We’ve all heard the stories of famous artists who are never discovered until long after they’ve gone to that great studio in the sky.
We take some comfort from knowing that eventually they have got their just reward but that view is quickly tempered by the reality that they would have died feeling that they’d failed.
Wouldn’t it be great if just for once we were able to redress the balance and catch the creator of a forgotten masterpiece before he vanished from this earth? Let him know ‘That thing you made that we thought sucked balls? Well we were wrong. It’s awesome!”
‘Searching for Sugar Man’ is just such an uplifting story, an amazing and unlikely tale of long lost Detroit musician, Sixto Rodriguez, who is tracked down by rabid fans in another part of the world.
For it turns out that his brilliant album ‘Cold Facts’ was a huge hit in of all places, apartheid South Africa.
White South Africans grow up with the album as the soundtrack to their young lives. Yet despite it’s massive success no one knew a thing about the artist. State control of media made it all but impossible to get information and it was only years later when two obsessive fans began the hunt for the man everyone assumed had committed suicide.

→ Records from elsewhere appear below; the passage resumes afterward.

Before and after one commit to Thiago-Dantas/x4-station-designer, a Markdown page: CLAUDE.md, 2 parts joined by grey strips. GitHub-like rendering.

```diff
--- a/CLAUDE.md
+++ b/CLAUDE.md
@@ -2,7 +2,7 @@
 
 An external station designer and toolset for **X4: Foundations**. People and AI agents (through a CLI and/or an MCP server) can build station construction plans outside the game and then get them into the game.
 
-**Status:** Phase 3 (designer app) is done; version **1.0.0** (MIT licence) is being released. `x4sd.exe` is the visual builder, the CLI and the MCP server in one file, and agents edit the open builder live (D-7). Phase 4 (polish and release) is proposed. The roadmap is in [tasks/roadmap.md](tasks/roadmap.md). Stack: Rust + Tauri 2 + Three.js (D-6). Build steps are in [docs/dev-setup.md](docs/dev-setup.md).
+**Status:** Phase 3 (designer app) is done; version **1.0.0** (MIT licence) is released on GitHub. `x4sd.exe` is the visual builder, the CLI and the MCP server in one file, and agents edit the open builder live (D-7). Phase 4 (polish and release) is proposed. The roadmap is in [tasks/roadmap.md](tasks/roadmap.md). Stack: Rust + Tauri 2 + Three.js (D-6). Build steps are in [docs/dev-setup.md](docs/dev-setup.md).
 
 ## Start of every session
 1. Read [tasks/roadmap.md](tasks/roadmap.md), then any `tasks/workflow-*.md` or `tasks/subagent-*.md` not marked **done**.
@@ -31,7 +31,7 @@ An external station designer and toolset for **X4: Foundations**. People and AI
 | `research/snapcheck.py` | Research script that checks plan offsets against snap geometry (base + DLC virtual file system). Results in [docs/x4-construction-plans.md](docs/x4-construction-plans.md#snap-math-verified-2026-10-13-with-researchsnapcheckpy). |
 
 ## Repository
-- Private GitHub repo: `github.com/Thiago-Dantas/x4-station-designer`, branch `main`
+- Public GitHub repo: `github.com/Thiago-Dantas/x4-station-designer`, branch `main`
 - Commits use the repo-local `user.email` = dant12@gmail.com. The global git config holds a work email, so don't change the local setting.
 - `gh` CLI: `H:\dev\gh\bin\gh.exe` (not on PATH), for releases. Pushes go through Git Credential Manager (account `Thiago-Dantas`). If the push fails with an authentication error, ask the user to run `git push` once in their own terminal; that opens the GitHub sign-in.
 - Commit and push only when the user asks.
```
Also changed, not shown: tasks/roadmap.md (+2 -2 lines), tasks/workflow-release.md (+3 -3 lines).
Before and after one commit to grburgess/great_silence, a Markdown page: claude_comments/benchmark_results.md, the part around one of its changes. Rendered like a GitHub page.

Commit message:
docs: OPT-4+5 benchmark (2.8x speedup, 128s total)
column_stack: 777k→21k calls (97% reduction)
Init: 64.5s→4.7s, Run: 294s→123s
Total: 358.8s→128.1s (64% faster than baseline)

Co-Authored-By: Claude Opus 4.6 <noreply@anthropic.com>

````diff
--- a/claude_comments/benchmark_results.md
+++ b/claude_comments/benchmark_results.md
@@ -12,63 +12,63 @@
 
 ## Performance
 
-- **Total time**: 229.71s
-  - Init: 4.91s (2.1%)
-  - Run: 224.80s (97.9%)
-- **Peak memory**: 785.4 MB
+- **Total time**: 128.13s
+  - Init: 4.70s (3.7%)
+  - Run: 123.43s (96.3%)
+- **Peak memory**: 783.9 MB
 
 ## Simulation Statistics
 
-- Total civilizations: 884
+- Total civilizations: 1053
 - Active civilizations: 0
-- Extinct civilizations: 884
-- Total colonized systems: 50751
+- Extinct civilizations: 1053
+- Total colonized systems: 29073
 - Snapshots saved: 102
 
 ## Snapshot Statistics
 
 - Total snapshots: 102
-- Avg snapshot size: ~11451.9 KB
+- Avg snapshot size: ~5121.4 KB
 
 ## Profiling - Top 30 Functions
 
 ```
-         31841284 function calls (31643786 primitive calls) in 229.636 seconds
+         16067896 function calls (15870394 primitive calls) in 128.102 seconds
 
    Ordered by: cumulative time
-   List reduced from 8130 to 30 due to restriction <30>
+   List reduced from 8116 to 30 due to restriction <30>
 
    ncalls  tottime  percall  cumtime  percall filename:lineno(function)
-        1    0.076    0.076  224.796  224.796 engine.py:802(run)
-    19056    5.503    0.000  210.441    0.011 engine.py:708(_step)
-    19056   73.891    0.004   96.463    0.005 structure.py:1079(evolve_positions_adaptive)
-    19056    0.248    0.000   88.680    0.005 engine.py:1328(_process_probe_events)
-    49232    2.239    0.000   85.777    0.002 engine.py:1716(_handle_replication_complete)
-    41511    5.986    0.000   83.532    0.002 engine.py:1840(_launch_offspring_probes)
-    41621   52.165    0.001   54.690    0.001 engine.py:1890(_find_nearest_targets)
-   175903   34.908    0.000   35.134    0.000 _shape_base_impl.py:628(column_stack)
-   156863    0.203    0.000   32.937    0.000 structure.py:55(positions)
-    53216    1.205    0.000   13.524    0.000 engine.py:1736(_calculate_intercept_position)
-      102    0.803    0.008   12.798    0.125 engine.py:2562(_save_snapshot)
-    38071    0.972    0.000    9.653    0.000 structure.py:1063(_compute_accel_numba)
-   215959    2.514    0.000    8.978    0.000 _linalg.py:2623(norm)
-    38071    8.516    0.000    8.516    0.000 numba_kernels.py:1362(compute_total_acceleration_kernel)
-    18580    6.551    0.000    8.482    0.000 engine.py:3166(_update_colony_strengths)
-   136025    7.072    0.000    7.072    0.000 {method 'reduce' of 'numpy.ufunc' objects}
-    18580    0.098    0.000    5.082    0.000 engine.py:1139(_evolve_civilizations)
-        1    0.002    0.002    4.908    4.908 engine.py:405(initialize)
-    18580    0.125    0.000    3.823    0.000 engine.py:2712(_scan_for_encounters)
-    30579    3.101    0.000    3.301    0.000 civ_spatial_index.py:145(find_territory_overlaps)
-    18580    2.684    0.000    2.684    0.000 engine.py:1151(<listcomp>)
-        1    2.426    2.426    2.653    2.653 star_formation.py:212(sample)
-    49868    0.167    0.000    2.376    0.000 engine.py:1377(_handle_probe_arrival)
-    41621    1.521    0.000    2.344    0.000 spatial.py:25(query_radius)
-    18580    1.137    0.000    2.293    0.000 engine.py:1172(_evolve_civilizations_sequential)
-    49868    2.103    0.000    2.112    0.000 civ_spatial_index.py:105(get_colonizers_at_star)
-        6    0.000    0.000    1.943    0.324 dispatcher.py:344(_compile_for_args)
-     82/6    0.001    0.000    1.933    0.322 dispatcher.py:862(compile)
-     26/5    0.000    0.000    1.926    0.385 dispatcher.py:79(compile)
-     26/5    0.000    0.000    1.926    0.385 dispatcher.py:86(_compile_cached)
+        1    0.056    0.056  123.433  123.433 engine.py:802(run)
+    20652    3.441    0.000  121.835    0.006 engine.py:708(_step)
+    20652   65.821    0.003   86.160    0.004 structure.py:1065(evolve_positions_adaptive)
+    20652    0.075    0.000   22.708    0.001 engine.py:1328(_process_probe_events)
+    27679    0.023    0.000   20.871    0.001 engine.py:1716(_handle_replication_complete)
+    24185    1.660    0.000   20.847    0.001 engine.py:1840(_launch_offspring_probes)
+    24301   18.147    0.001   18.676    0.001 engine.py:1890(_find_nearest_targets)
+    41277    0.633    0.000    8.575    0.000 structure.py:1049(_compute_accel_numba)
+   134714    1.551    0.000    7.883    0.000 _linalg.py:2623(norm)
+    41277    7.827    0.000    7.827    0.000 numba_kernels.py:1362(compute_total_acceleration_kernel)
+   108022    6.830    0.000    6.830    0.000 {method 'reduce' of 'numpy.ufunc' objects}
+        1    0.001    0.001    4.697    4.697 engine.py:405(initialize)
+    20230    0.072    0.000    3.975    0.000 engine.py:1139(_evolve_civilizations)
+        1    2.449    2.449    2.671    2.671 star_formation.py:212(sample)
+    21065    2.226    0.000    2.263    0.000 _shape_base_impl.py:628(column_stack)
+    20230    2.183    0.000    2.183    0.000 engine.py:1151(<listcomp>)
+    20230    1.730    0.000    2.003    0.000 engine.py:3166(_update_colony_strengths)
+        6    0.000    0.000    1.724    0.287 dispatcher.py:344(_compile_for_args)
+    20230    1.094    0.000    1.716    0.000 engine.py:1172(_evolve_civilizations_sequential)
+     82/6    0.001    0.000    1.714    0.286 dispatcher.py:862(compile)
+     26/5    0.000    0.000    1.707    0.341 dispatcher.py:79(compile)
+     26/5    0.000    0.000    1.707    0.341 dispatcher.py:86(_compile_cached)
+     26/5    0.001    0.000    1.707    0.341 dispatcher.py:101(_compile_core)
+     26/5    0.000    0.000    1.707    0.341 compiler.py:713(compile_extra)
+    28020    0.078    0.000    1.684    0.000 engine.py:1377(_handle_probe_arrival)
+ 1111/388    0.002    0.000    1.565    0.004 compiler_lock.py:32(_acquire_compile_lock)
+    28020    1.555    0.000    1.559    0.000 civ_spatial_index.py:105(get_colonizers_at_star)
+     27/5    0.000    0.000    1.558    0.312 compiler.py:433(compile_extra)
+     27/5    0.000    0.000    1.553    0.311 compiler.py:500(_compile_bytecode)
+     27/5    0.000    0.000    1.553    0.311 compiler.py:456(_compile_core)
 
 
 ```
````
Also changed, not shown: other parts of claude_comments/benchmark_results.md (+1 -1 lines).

As Rodriguez sold about 6 records in America very few their could be of any help at all. Yet such is the power of fan worship, our intrepid South African explorers didn’t give up and eventually discover their hero alive and well and living in Detroit
It helps that the man they find is one of the nicest and most genuine human beings ever to grace the earth. There is not a shred of rancor or bitterness in his demeanor. Here is a man comfortable in his own skin that has achieved the one thing we all want, to leave something behind us outside of our families that the rest of the world admires and values.
For any that haven’t heard the album and it’s great follow up ‘Coming from Reality’, the best way I can describe the sound is this is what happens when Bob Dylan and Stevie Wonder have a love child.
Listen for yourself and once you’ve done buy the albums and rent the movie. At the very least you’ll revel in this uplifting story, which shows you that sometimes life can be surprisingly wonderful.